A variety of changes would reduce the bias toward higher-income households by replacing existing subsidies with better-targeted incentives. Almost all these proposals favor some movement toward tax credits and away from deductions, and many use insights from behavioral economics to get more bang for a tax buck forgone.
Credits to encourage homeownership can take different forms. They can provide an up-front credit for first-time homebuyers of primary residences, similar to the temporary credit employed as a stimulus measure from 2008 to 2009. (An early version of this credit served as an interest-free loan to be paid back to the Internal Revenue Service.) Alternatively, homeowners could receive smaller annual credits proportional to their home equity, up to a designated maximum. Another approach is to provide a credit against property taxes to defray a significant cost of homeownership. Reforms that reward building equity instead of subsidizing mortgage interest (which a badly designed credit could also do) would encourage saving instead of acquiring debt.
A saver’s credit is available to moderate-income taxpayers who contribute to qualified retirement plans. However, the credit is nonrefundable and phases out quickly at higher incomes, making few people eligible for the maximum amount. Some economists have proposed expanding the credit and making it refundable, so that workers with no net income tax liability could claim it.
More expansive proposals include reshaping the complicated pension landscape to simplify plans and increase access to employer-based retirement accounts with automatic enrollment. Contribution limits to tax-favored accounts would be lowered, and the government would instead match low- and moderate-income workers’ contributions. Any credits or matching employer contributions could not be accessed until retirement. Pension antidiscrimination rules could be revised to favor plans that support more full- and part-time employees.
savings and account ownership
Many low- and middle-income workers receive large refunds from refundable tax credits. A “saver’s bonus” could encourage taxpayers to save a portion of their refunds in qualified savings accounts. Taxpayers are already able to contribute to individual retirement accounts until the tax-filing deadline and apply any deductions or saver’s credits against their tax year’s liability.
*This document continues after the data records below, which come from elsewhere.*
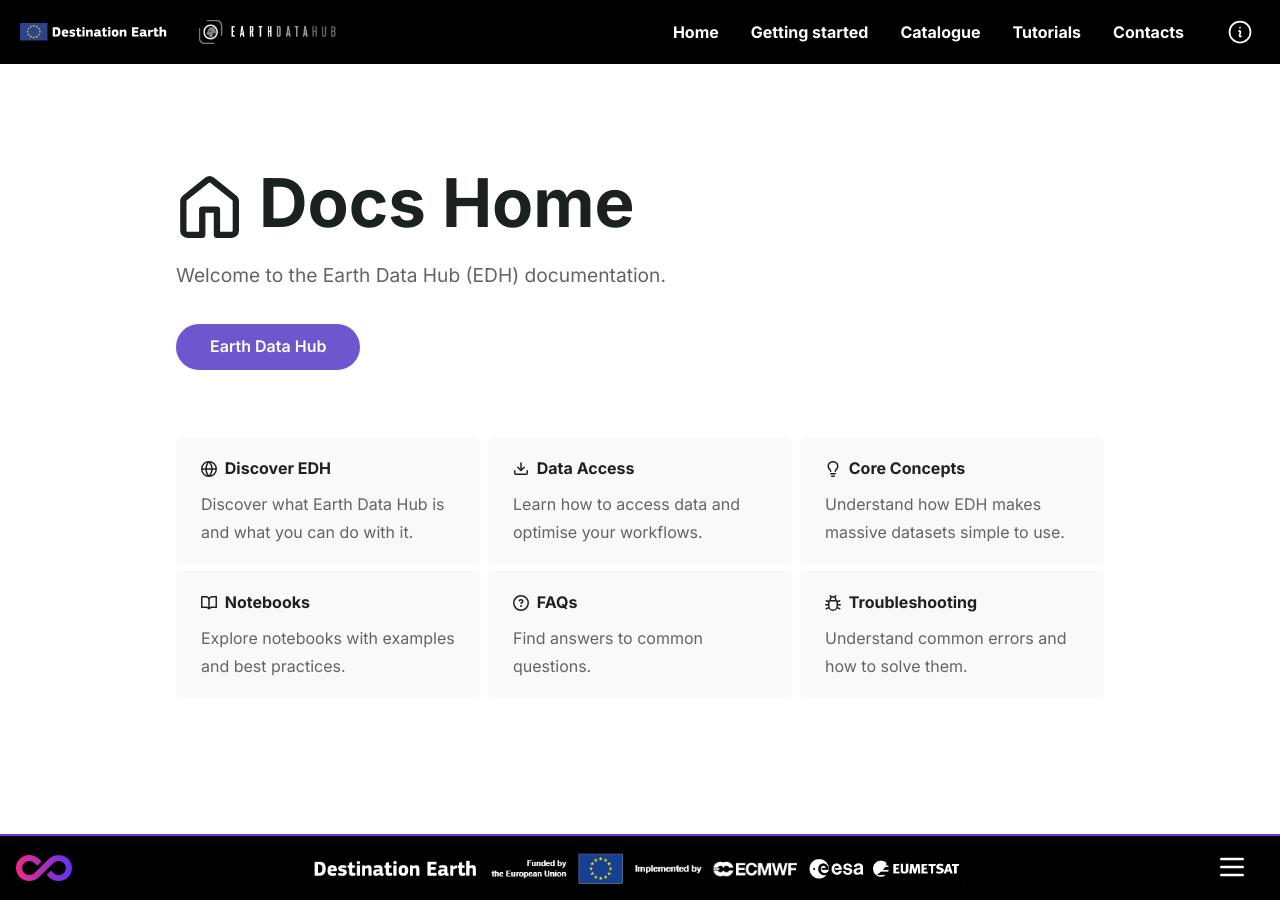
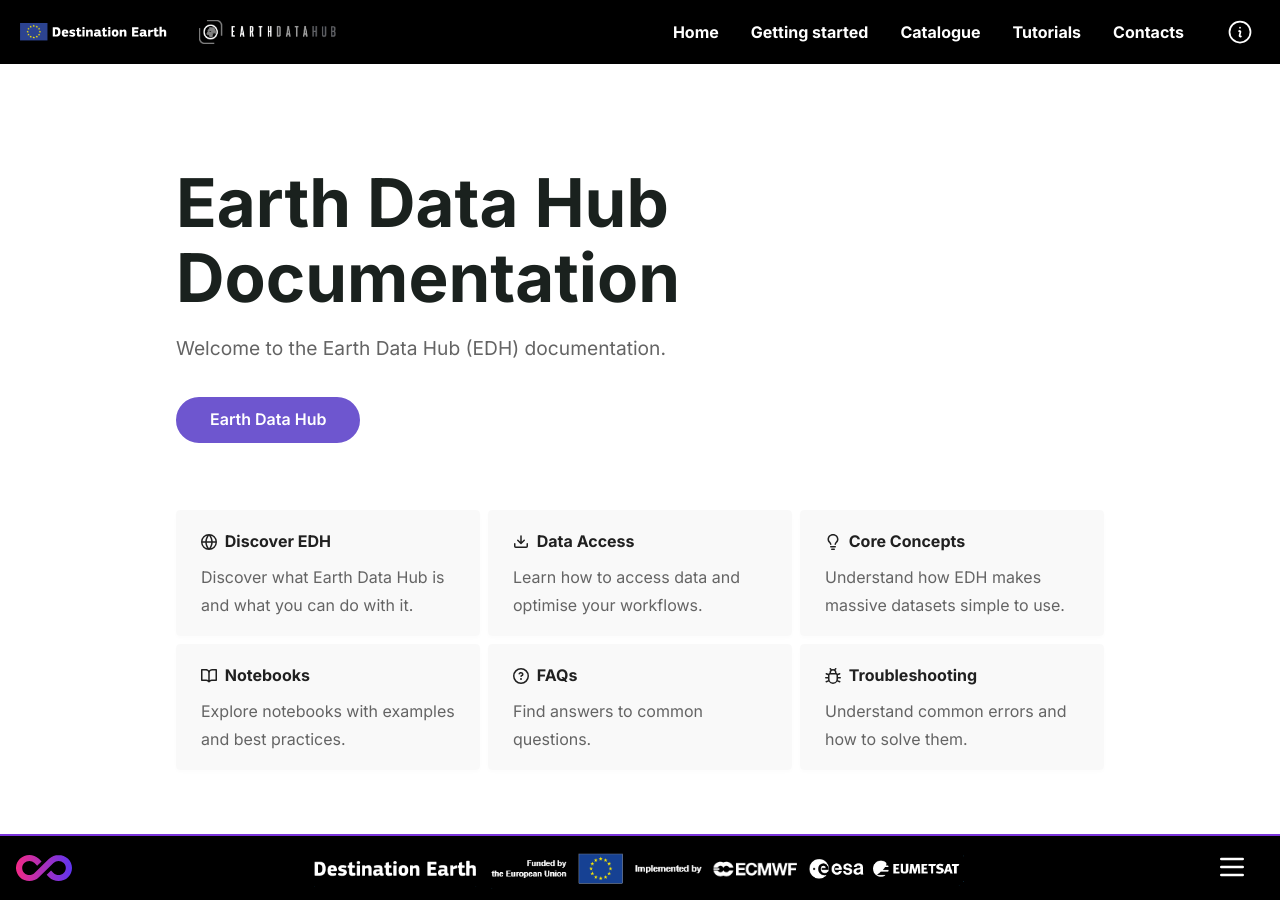
Before and after one commit to bopen/edh-docs, a Sphinx documentation site: the page built from source/index.md, in a window 1280 px wide. Built offline with Sphinx 7.4.7, drawn with Linux system fonts in a browser that asks for light colours.

Commit message:
revise title (#89)

```diff
--- a/source/index.md
+++ b/source/index.md
@@ -5,7 +5,7 @@
 layout: landing
 ---
 
-# {edh-octicon}`home` Docs Home
+# Earth Data Hub Documentation
 
 { .lead }
 Welcome to the Earth Data Hub (EDH) documentation.
```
Some tax preparers and tax preparation software remind taxpayers that they can do this and make clear how much tax they would save if they do. Tax time could also be used to link taxpayers to savings vehicles, such as children’s savings accounts or prepaid cards with savings features for taxpayers without bank accounts.
Butrica, Barbara A., Benjamin H. Harris, Pamela Perun, and C. Eugene Steuerle. 2014. “Flattening Tax Incentives for Retirement Saving.” Washington, DC: Urban-Brookings Tax Policy Center.
Eng, Amanda, Benjamin H. Harris, and C. Eugene Steuerle. 2013. “New Perspectives on Homeownership Tax Incentives.” Tax Notes. December 23.
Harris, Benjamin H., C. Eugene Steuerle, Signe-Mary McKernan, Caleb Quakenbush, and Caroline Ratcliffe. 2014. “Tax Subsidies for Asset Development: An Overview and Distributional Analysis.” Washington, DC: Urban-Brookings Tax Policy Center.
McKernan, Signe-Mary, Caroline Ratcliffe, C. Eugene Steuerle, Emma Kalish, and Caleb Quakenbush. “Nine Charts about Wealth Inequality in America.” Updated October 5, 2017.
Perun, Pamela, and C. Eugene Steuerle. 2008. “Why Not a ‘Super Simple’ Saving Plan for the United States?” Washington, DC: Urban Institute.
Ratcliffe, Caroline, William J. Congdon, and Signe-Mary McKernan. 2014. “Prepaid Cards at Tax Time Could Help Those without Bank Accounts.” Washington, DC: Urban Institute.
Steuerle, C. Eugene, Benjamin H. Harris, Signe-Mary McKernan, Caleb Quakenbush, and Caroline Ratcliffe. 2014, “Who Benefits from Asset-Building Tax Subsidies?” Washington, DC: Urban Institute.